  80. Let's make it more exciting; Ho, ho--this is at least 10 percent more exciting!
  81. This function call tells our lexical analysis library
  82. that we want to use all of the token definitions above
  83. to make a lexical analyzer, and break up strings.
  84. This function call tells it which string to break up.
  85. I want to break up this Web page:
  86. "This is my webpage!"
  87. Now, recall that the output of a lexical analyzer
  88. is a list of tokens.
  89. I want to print out every element of that list.
  90. This call, .token, returns the next token that's available.
  91. If there are not more tokens,
  92. then we're going to break out of this loop.
  93. Otherwise, we print out the token.
  94. Well, let's go see what sort of output we get.
  95. The odds of me having written this, making no mistakes
  96. the first time, from scratch, are about zero.
  97. Let's go see what happens.
  98. Oh! I actually don't really believe it!
  99. We can see the output here at the bottom:
  100. LexToken (WORD, ' T ',' h ', ' i ', ' s '
  101. but it's not quite the output I was expecting.

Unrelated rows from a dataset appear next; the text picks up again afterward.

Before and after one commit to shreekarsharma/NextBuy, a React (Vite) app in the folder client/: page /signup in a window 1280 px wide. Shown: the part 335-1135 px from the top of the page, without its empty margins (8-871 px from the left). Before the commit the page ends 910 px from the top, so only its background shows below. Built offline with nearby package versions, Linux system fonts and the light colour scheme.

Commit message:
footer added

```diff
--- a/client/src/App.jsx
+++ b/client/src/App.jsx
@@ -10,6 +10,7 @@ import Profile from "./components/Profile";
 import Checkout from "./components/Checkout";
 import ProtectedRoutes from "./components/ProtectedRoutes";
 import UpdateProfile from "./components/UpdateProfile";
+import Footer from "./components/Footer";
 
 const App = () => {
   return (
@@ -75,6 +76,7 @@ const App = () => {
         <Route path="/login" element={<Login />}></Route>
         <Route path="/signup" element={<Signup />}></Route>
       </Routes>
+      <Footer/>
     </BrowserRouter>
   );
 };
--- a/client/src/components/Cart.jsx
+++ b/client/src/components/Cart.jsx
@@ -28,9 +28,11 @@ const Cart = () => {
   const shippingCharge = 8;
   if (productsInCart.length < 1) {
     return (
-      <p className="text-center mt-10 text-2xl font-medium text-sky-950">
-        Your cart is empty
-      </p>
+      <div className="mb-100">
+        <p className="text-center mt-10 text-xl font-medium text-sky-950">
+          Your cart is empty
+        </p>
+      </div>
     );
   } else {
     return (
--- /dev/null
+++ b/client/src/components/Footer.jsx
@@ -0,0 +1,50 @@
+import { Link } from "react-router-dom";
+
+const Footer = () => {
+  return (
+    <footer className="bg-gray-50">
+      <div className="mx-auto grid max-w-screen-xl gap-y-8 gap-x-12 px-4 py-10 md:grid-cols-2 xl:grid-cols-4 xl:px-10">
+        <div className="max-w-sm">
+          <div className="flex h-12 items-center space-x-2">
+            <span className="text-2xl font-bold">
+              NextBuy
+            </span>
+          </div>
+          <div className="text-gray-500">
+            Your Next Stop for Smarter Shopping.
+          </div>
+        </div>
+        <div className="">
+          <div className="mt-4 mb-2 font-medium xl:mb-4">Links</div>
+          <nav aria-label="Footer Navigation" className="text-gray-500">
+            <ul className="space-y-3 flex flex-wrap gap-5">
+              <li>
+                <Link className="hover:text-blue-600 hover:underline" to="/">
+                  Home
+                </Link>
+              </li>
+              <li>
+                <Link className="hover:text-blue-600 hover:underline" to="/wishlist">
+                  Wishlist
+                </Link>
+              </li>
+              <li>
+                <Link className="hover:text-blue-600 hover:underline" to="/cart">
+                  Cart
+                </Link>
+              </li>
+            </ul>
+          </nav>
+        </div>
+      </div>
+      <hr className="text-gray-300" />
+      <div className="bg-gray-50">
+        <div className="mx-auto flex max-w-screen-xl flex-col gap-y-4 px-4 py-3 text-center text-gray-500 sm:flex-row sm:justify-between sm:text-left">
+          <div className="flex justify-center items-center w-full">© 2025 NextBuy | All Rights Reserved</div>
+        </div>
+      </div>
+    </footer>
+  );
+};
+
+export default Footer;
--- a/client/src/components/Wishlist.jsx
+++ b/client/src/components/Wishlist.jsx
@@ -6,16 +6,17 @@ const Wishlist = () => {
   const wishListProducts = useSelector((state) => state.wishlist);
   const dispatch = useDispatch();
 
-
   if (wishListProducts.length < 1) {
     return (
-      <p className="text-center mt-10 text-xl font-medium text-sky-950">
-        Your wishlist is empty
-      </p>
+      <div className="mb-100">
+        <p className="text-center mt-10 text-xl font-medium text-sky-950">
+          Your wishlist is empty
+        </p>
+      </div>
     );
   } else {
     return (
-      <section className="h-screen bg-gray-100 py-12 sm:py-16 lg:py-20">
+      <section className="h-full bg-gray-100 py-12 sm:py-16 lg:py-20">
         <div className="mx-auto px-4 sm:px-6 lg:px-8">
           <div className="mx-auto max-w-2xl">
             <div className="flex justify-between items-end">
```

  102. Oh, here's the mistake that I made--
  103. right now, I only have one character in t_WORD
  104. and if you look down here, instead of seeing
  105. the word, "This"--for "This is my webpage!"--
  106. I have each letter spelled out separately.
  107. Let me fix that.
  108. And now we get more of the output that we were expecting.
  109. Our first token is ' This ';
  110. our next token is a word, ' is '.
  111. Then we saw the Left Angle bracket,
  112. a word, ' b '--for bold,
  113. the Right Angle bracket; a word, ' my ';
  114. the LANGLESLASH,
  115. and then the word, ' webpage '.